Priestly Good News is All Around Us
I was sitting at a red light in center city last week, and as I sat in traffic, I saw a priest I knew out on the sidewalk, assisting an apparent homeless man to a nearby food truck to buy him lunch.
I know the priest and it was not surprising to me, this show of love and compassion. It is who Father is. Kind. Generous. Caring. A friend to all. Christ-like.
That beautiful snapshot stuck with me all last week, offsetting my anger over large, sensational (and deserved) headlines and continuing sad news (and equally bad reporting) about priests and bishops of our Church.
As I drove home, I was uplifted knowing that THAT priest’s ministry is the norm, not the exception, and I thought of so many good, inspiring priests you will never, ever read about in the Philadelphia media. With that in mind, I offer this list of priests about whom you will never, ever read about in the Philly press. I could fill this bulletin with similar good stories about special priests.
Fr. Wil Pashley, St. Barbara pastor: Celebrating his 55th year as a priest and has served in the inner-city most of his life, the last 18 years in West Philly. An expert on Human Relations and Urban Ministry.
Fr. Ferdinand Buccaforni, pastor emeritus of St. Donato, still serving the faithful in his 60th year as a priest, now at St. Colman in Ardmore. Ordained by Cardinal O’Hara in 1958 !!! Legendary.
Fr. Frank Sabbatini, retired, pastor emeritus, St Lucy.
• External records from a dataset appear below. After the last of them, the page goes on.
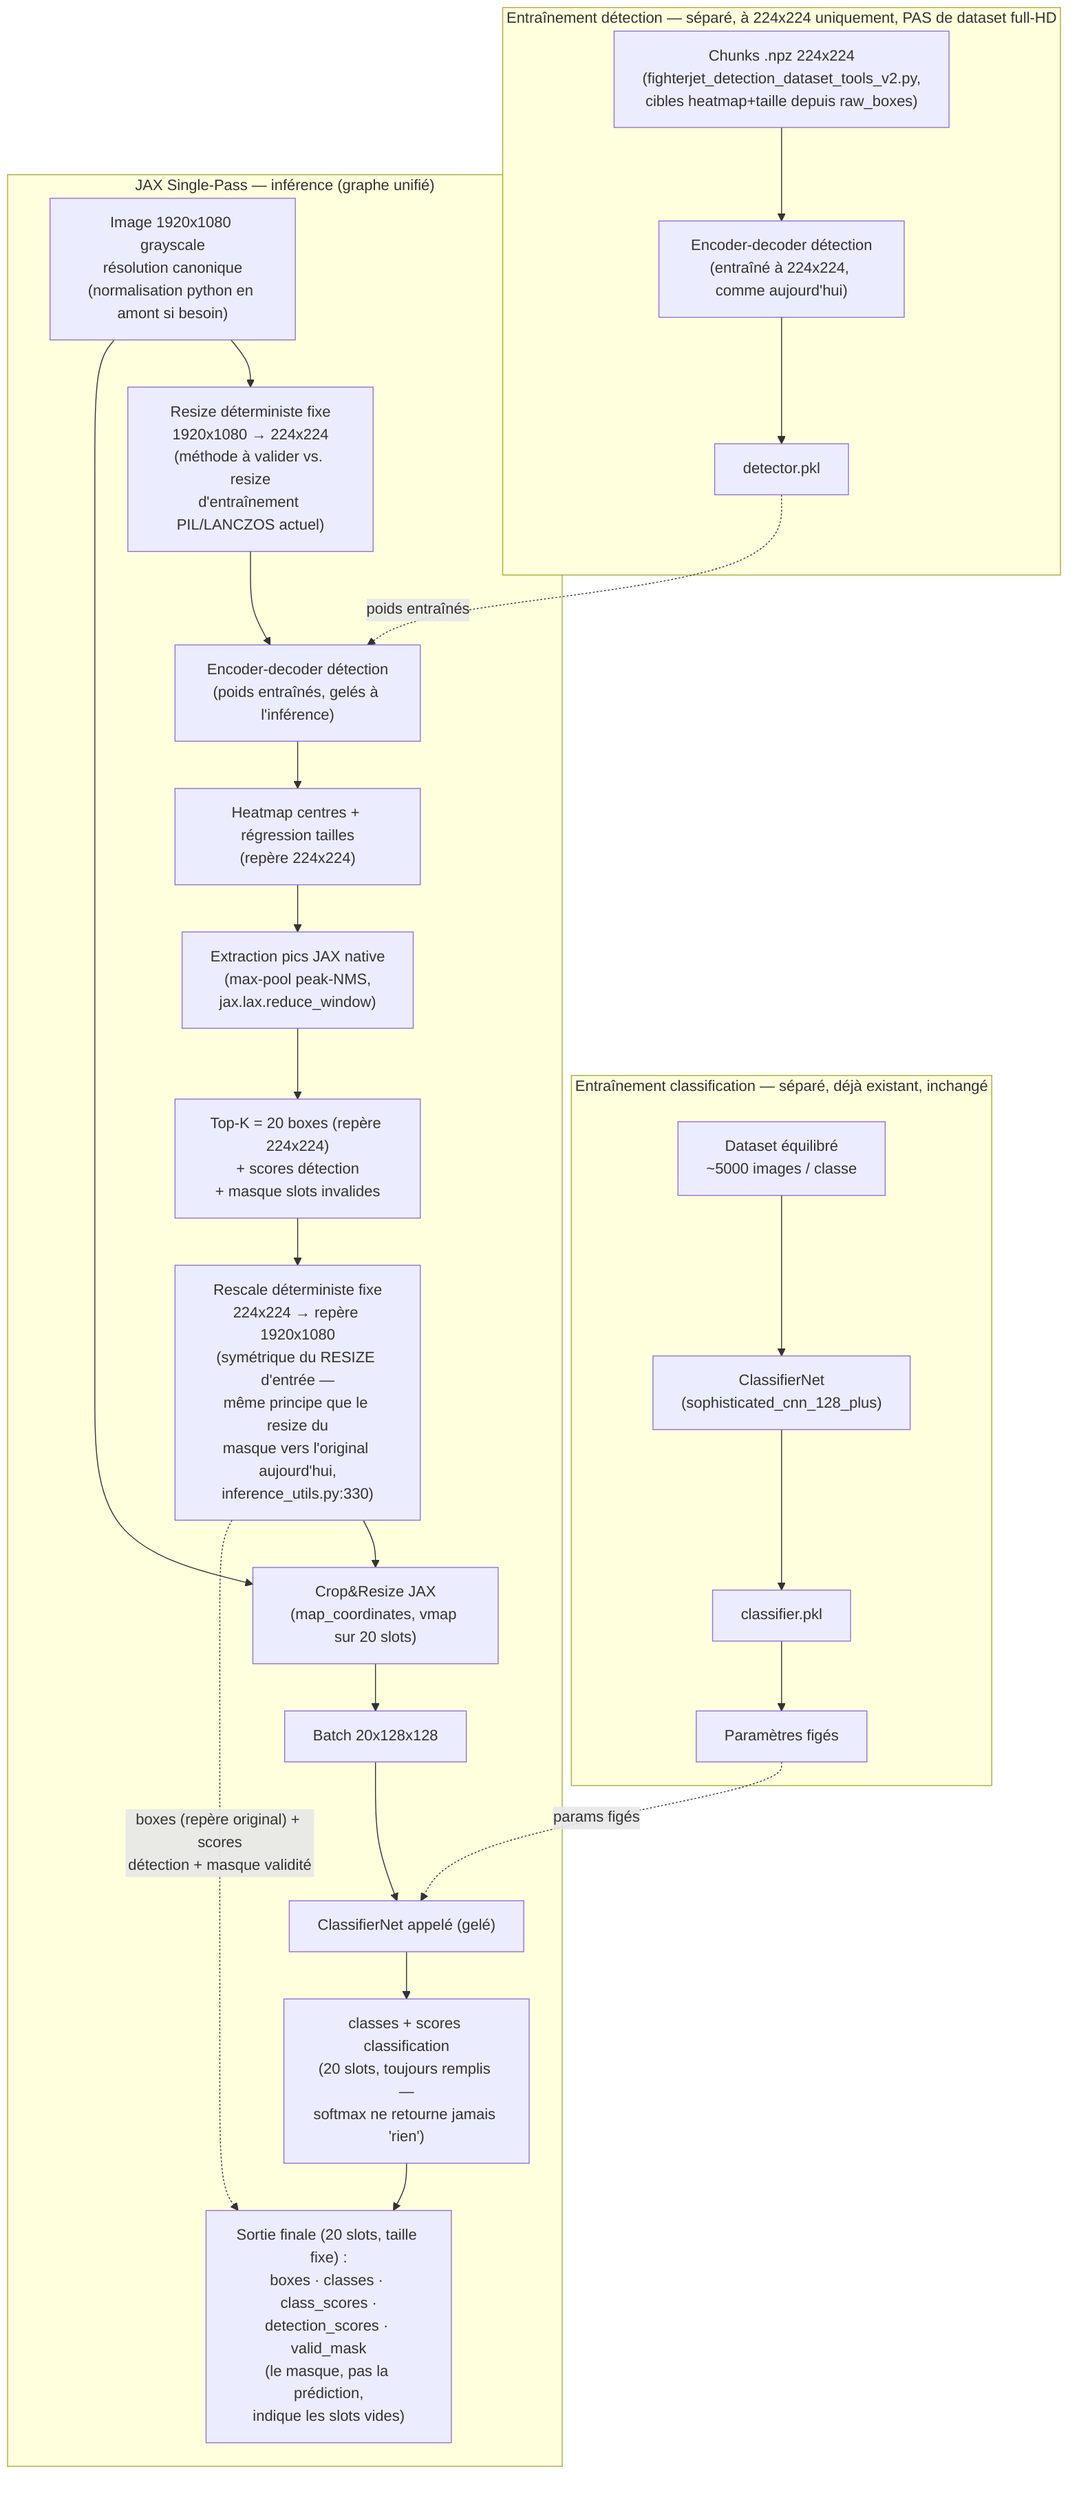
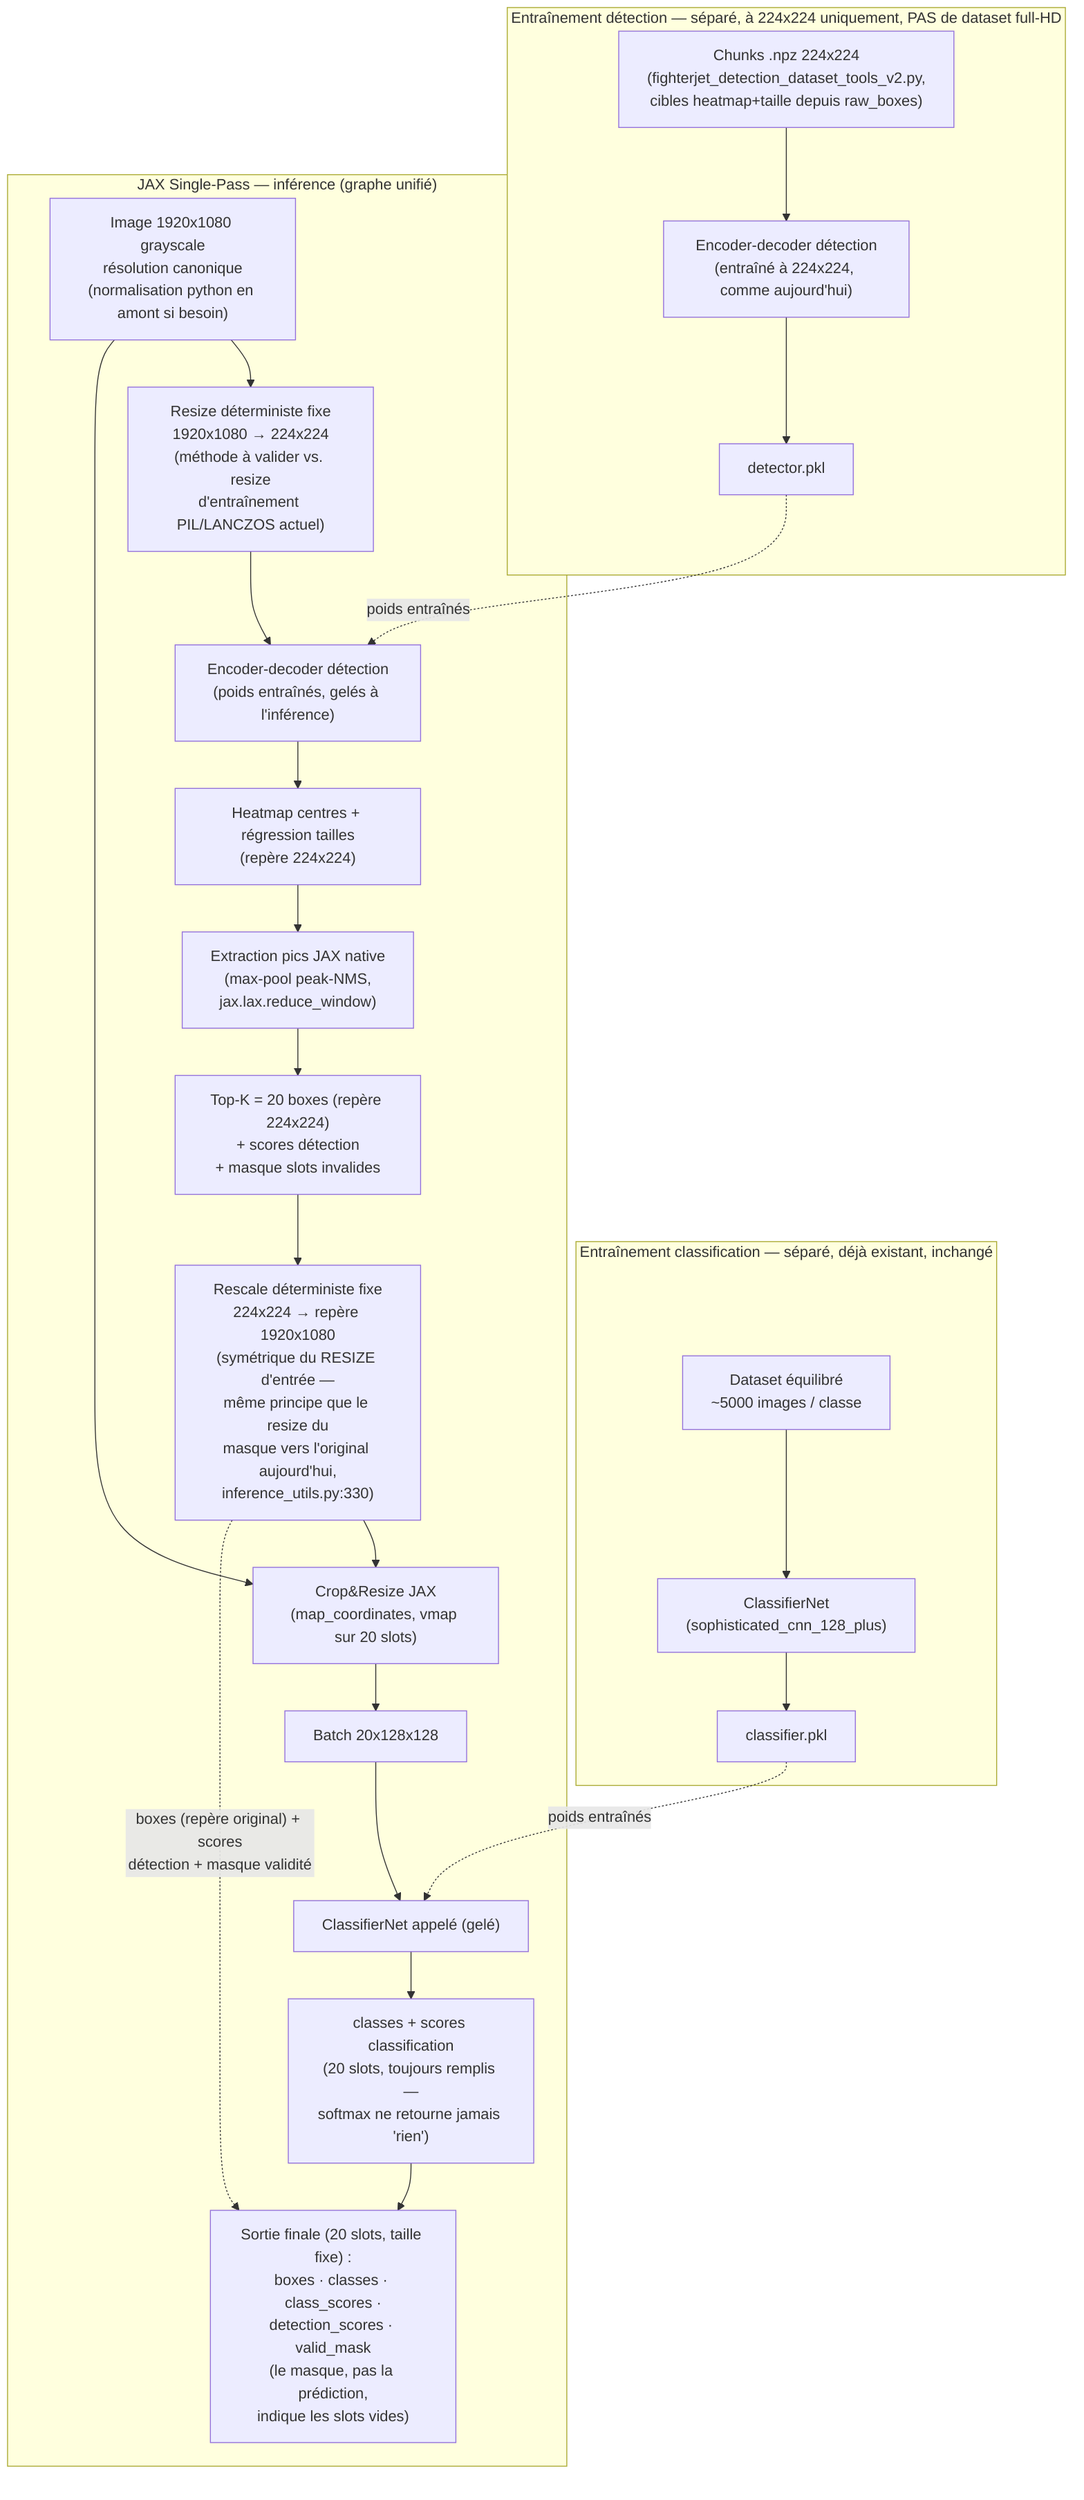
flowchart TB
    subgraph TRAIN["Entraînement classification — séparé, déjà existant, inchangé"]
        DS["Dataset équilibré<br/>~5000 images / classe"]
        DS --> CLF["ClassifierNet<br/>(sophisticated_cnn_128_plus)"]
        CLF --> PKL["classifier.pkl"]
-         PKL --> FROZEN["Paramètres figés"]
    end

    subgraph DETTRAIN["Entraînement détection — séparé, à 224x224 uniquement, PAS de dataset full-HD"]
        DSD["Chunks .npz 224x224<br/>(fighterjet_detection_dataset_tools_v2.py,<br/>cibles heatmap+taille depuis raw_boxes)"]
        DSD --> ENCTRAIN["Encoder-decoder détection<br/>(entraîné à 224x224, comme aujourd'hui)"]
        ENCTRAIN --> DETPKL["detector.pkl"]
    end

    subgraph DETECT["JAX Single-Pass — inférence (graphe unifié)"]
        IMG["Image 1920x1080 grayscale<br/>résolution canonique<br/>(normalisation python en amont si besoin)"]
        IMG --> RESIZE["Resize déterministe fixe<br/>1920x1080 → 224x224<br/>(méthode à valider vs. resize<br/>d'entraînement PIL/LANCZOS actuel)"]
        RESIZE --> ENC["Encoder-decoder détection<br/>(poids entraînés, gelés à l'inférence)"]
        DETPKL -.poids entraînés.-> ENC
        ENC --> HM["Heatmap centres + régression tailles<br/>(repère 224x224)"]
        HM --> PEAK["Extraction pics JAX native<br/>(max-pool peak-NMS,<br/>jax.lax.reduce_window)"]
        PEAK --> TOPK["Top-K = 20 boxes (repère 224x224)<br/>+ scores détection<br/>+ masque slots invalides"]
        TOPK --> RESCALE["Rescale déterministe fixe<br/>224x224 → repère 1920x1080<br/>(symétrique du RESIZE d'entrée —<br/>même principe que le resize du<br/>masque vers l'original aujourd'hui,<br/>inference_utils.py:330)"]
        IMG --> CROP["Crop&Resize JAX<br/>(map_coordinates, vmap sur 20 slots)"]
        RESCALE --> CROP
        CROP --> BATCH["Batch 20x128x128"]
        BATCH --> CLFCALL["ClassifierNet appelé (gelé)"]
-         FROZEN -.params figés.-> CLFCALL
+         PKL -.poids entraînés.-> CLFCALL
        CLFCALL --> CLSOUT["classes + scores classification<br/>(20 slots, toujours remplis —<br/>softmax ne retourne jamais 'rien')"]
        RESCALE -."boxes (repère original) + scores<br/>détection + masque validité".-> OUT
        CLSOUT --> OUT["Sortie finale (20 slots, taille fixe) :<br/>boxes · classes · class_scores ·<br/>detection_scores · valid_mask<br/>(le masque, pas la prédiction,<br/>indique les slots vides)"]
    end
Also in his 55th year of ministry, now at Holy Savior in Norristown.
Fr. Sean Loomis, parochial vicar, Annunciation parish. Just five years a priest (2013), Fr Sean ministers to the deaf of our archdiocese, signing the Mass and bringing the sacraments and love to the deaf and hearing impaired of our city.
Fr. Steve Thorne, St. Martin de Porres, a Neumann University chaplain and beloved leader and former director of the Office for Black Catholics and a powerful witness for love of neighbor and racial equality in our city and nation for his 20 years as a priest.
Msgr. John O’Brien, retired: 57 years a blind priest, never allowing his lack of vision to prevent him from serving the Lord and His people. So inspiring and courageous.
Fr. John Pidgeon, St. Teresa of Calcutta: 31 years a priest and pastor, now ministering to the imprisoned at Graterford Prison with zeal and mercy.
Fr. Joe Coffey (’96) and Fr. Joe Lea (2004): Priests of our archdiocese serving as a U.S. Navy and U.S. Army chaplain, respectively.
Fr. Mike Lonergan, retired pastor emeritus, St. Elizabeth Ann Seton, Bensalem. Celebrating his 25th anniversary as a priest after losing his wife many years ago. Father of nine children and a spiritual father to all. Likewise, my Pope St. John XXIII classmate (and high school classmate), Fr. Jim Cardosi, answered God’s call after losing his wife Cindi. Fr. Jim recently spoke at our St. Gen’s Men retreat, sharing his journey to the priesthood following a distinguished career as a P-3 pilot in the Navy. Father of five children and a product of nearby St. Titus parish.
Fr. Doug McKay, ordained in 1982, founder of Our House Ministries in the Grays Ferry section of Philadelphia in 1997, still serving as chaplain, using the power of prayer and the sacraments in outreach to those struggling with addiction.
We all need a shot of positive and inspiration these days, and I pray you don’t have to look very far to find it and be renewed in the power that our Lord Jesus Christ works through the good works of His priests and deacons, so wonderfully exemplified by so many in our archdiocese.